Provided information: Begin

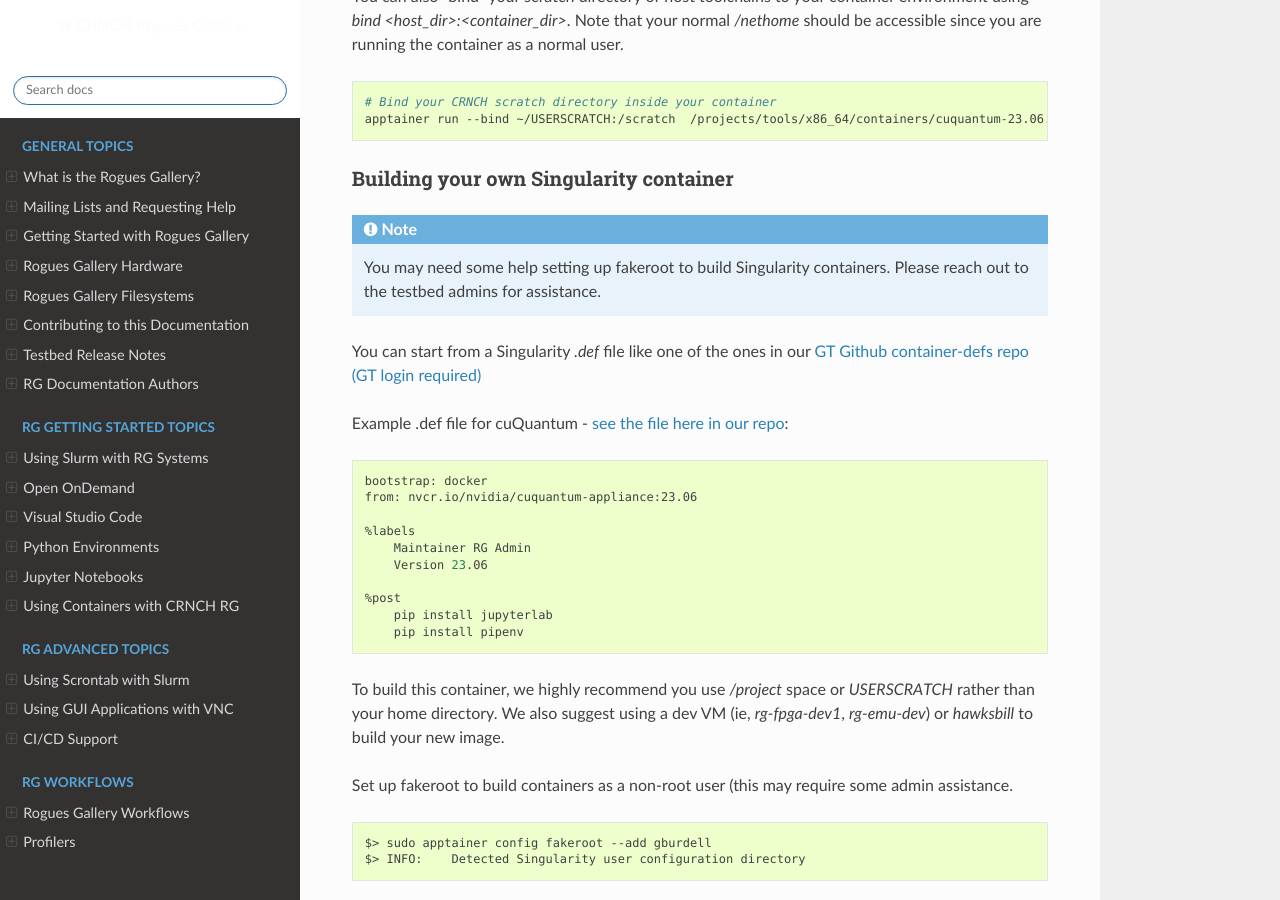
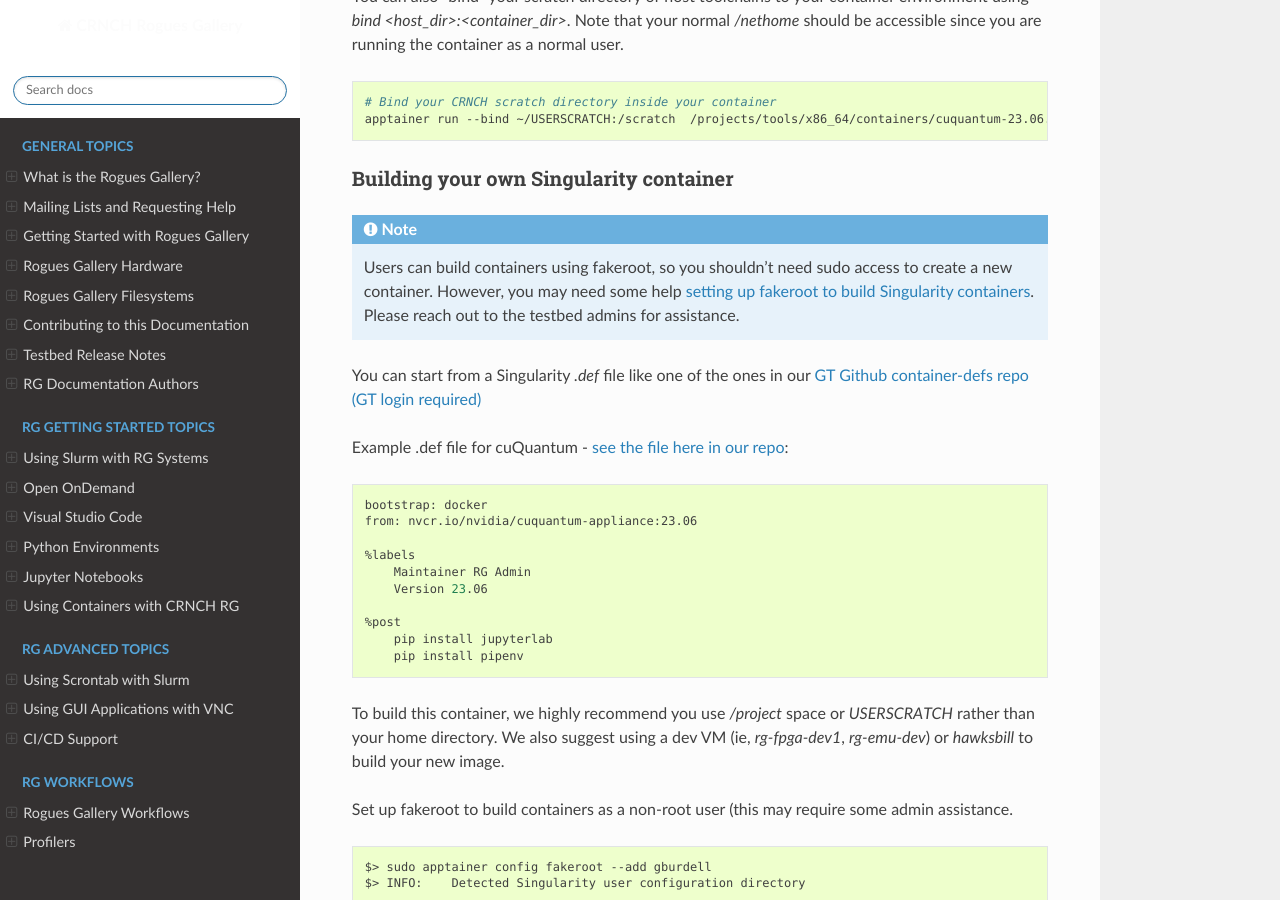
Before and after one commit to gt-crnch-rg/read-the-docs, a Sphinx documentation site: the page built from docs/containers/containers-singularity.rst, in a window 1280 px wide and 900 px high, scrolled down 994 px. Built offline with Sphinx 7.4.7 and the Read the Docs theme 2.0.0, drawn with Linux system fonts in a browser that asks for light colours; pages that are not in the unit, such as notebooks, are missing from menus.

Commit message:
Update containers-singularity.rst

```diff
--- a/docs/containers/containers-singularity.rst
+++ b/docs/containers/containers-singularity.rst
@@ -45,7 +45,7 @@ Building your own Singularity container
 
 .. note::
 
-    You may need some help setting up fakeroot to build Singularity containers. Please reach out to the testbed admins for assistance.
+    Users can build containers using fakeroot, so you shouldn't need sudo access to create a new container. However, you may need some help `setting up fakeroot to build Singularity containers <https://apptainer.org/docs/admin/1.2/user_namespace.html#adding-a-fakeroot-mapping>`__. Please reach out to the testbed admins for assistance.
 
 You can start from a Singularity `.def` file like one of the ones in our `GT Github container-defs repo (GT login required) <https://github.gatech.edu/crnch-rg/container-defs>`__
 
```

Provided information: End

Where does the word "docs" show up in the material? Copy out each line that has it.

Before and after one commit to gt-crnch-rg/read-the-docs, a Sphinx documentation site: the page built from docs/containers/containers-singularity.rst, in a window 1280 px wide and 900 px high, scrolled down 994 px. Built offline with Sphinx 7.4.7 and the Read the Docs theme 2.0.0, drawn with Linux system fonts in a browser that asks for light colours; pages that are not in the unit, such as notebooks, are missing from menus.
--- a/docs/containers/containers-singularity.rst
+++ b/docs/containers/containers-singularity.rst
+    Users can build containers using fakeroot, so you shouldn't need sudo access to create a new container. However, you may need some help `setting up fakeroot to build Singularity containers <https://apptainer.org/docs/admin/1.2/user_namespace.html#adding-a-fakeroot-mapping>`__. Please reach out to the testbed admins for assistance.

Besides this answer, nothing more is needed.